AIFMD - removing barriers to cross-border distribution of investment funds

Of particular interest in the legislative package which applies from August 2021 are the new rules on "pre-marketing", which mean that managers will be able to have initial discussions with prospective investors in common across the EU and test the market before documents are finalised, and without having had to fully commit to a particular regulatory marketing strategy. Although the provisions apply to EU AIFMs only, a reference to the harmonised rules not disadvantaging EU AIFMs over non-EU AIFMs may mean that local regulators (national competent authorities or NCAs) apply this new approach across the board.
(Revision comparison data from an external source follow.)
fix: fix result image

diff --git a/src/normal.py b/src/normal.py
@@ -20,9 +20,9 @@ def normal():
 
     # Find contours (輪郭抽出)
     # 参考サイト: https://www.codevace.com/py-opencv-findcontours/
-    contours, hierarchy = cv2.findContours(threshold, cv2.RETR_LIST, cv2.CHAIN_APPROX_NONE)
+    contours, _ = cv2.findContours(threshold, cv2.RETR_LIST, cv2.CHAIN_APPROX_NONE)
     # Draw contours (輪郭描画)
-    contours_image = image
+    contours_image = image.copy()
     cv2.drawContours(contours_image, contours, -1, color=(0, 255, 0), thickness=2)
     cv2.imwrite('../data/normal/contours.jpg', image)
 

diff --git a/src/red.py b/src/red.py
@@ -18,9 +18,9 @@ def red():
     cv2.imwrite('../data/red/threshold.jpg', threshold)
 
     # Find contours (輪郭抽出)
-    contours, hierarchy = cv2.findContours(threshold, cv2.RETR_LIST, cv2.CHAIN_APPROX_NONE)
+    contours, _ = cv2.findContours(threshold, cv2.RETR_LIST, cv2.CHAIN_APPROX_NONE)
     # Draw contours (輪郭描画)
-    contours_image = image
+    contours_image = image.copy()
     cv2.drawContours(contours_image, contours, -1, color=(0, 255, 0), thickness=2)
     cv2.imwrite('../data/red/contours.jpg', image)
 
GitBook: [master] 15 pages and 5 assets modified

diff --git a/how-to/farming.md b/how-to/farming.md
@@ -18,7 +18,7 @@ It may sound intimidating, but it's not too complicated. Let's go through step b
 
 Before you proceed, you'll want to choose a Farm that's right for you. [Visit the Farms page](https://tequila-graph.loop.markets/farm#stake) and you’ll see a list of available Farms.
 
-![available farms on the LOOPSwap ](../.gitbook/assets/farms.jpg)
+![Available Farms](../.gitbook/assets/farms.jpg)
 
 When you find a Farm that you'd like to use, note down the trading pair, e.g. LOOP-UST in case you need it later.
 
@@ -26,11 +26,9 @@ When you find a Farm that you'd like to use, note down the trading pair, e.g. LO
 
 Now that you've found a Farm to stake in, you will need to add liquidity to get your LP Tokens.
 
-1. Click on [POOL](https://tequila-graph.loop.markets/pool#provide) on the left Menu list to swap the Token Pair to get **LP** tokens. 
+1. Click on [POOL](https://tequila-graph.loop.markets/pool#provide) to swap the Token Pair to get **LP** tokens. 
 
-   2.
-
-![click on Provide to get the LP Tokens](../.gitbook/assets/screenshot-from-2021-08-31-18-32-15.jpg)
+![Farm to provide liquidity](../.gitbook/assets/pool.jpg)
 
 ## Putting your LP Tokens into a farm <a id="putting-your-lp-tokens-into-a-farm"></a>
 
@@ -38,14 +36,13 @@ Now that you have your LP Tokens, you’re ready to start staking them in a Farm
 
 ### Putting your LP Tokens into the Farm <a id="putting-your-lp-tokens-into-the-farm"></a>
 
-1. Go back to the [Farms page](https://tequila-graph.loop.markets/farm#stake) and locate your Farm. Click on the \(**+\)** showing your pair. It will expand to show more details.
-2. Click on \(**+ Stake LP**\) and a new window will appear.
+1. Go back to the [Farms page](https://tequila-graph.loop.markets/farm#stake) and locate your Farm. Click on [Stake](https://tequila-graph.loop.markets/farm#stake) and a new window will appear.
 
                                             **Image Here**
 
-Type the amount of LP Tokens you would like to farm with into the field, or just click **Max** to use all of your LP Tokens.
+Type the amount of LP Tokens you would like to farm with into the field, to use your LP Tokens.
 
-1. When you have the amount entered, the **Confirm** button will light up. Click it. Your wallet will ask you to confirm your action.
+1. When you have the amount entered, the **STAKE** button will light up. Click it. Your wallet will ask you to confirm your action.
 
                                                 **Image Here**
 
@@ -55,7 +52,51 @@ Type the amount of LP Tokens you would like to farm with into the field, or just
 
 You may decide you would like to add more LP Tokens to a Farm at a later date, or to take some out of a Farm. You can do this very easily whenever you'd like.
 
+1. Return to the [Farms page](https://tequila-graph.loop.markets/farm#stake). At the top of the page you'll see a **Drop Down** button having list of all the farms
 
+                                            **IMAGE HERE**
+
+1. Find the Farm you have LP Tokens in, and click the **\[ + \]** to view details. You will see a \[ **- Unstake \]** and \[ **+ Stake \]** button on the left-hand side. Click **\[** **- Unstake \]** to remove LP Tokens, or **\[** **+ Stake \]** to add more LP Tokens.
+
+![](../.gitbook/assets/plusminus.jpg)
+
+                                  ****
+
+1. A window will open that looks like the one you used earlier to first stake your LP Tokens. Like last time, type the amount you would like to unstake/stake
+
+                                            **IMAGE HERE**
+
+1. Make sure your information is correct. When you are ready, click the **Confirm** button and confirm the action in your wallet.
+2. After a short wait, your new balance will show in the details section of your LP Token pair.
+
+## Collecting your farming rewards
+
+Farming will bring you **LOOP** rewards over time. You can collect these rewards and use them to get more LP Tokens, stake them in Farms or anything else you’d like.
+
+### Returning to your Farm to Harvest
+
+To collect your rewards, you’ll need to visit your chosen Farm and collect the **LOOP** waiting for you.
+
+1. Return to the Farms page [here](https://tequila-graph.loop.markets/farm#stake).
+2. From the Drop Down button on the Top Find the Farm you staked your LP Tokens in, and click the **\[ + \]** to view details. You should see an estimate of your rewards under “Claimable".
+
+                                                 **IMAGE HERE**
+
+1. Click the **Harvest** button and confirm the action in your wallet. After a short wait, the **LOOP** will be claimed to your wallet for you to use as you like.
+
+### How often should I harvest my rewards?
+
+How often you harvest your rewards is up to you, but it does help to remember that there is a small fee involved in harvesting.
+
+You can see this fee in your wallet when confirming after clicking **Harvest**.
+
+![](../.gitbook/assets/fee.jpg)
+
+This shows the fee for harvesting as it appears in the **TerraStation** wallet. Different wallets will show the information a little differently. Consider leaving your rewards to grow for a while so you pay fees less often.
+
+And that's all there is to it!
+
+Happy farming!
EU AIFMs can carry out "pre-marketing" activities in relation to AIFs pre-launch, or for established AIFs that are not yet notified for marketing in the member state where the investor is domiciled or has its registered office. To qualify, pre-marketing must not amount to an offer or placement (no subscription documents can be available, whether draft or final form) and for funds pre-launch, only draft fund and offering documents can be in circulation. In practice, this means marketing teaser documents and draft offering and fund documents can be used at this early stage, provided it is clear that they are subject to change and do not constitute an offer or invitation to subscribe. New operational compliance rules apply (eg notification requirements).

This legislative package also contain provisions relating to reverse solicitation, marketing communications, retail investors, ceasing marketing and fees and charges that can be levied by NCAs. A couple of additional points of note:

  • The AIFM will be deemed to  be "marketing" (and therefore, for an EU AIFM, need to have a marketing passport) where an EU professional investor subscribes to an AIF within 18 months of starting to pre-market, where that AIF was referred to or established as a result of such pre-marketing. This rules out reliance on reverse solicitation (where an investor approaches the manager on its own initiative and therefore the manager has not engaged in marketing) in these circumstances.
  • Following de-registration of an AIFM to market in a member state, that AIFM cannot engage in "pre-marketing" for a 3 year period, in relation either to the EU AIF(s) referred to in the notification or in respect of similar investment strategies or ideas. Although this reduces compliance costs and reporting, it may curtail an AIFM's future ability to pre-market a similar investment strategy in that jurisdiction.

In addition, from 1 April 2020 depositaries will be subject to new obligations regarding clear identification and traceability of assets belonging to a particular AIF, including a requirement for asset segregation at the delegate level where a depositary has delegated the safe-keeping functions.

Other recent regulatory developments

Other key hot topics

Other items to look out for in 2020

Investment Firms Regulation and Directive - a new prudential regulation framework

Sustainable finance initiatives and long-term value

 

UKLP reform

 

SMCR - implementation of 9 December 2019 extension to authorised fund managers (and launch of new financial services directory)

NRCGT: deadlines approaching to make elections for non-resident property gains

 

Corporate transparency and reform of the companies register

 

5MLD: extension of UK money laundering regulations, including on the Trusts Registration Service

DAC 6: greater transparency of arrangements with tax authorities

 

Brexit - visibility on life after transition

 

PRIIPS review - European Commission's review now expected in 2020 (delayed from end 2019)

VAT recovery for GPs that are VAT-grouped with managers in onshore investment fund structures

 

AIFMD review

 

 

Chris Ormond

Kate Binedell 

 

Matthew Baker,

 

 

Chris Ormond, Kate Binedell and Matthew Baker, are lawyers at BCLP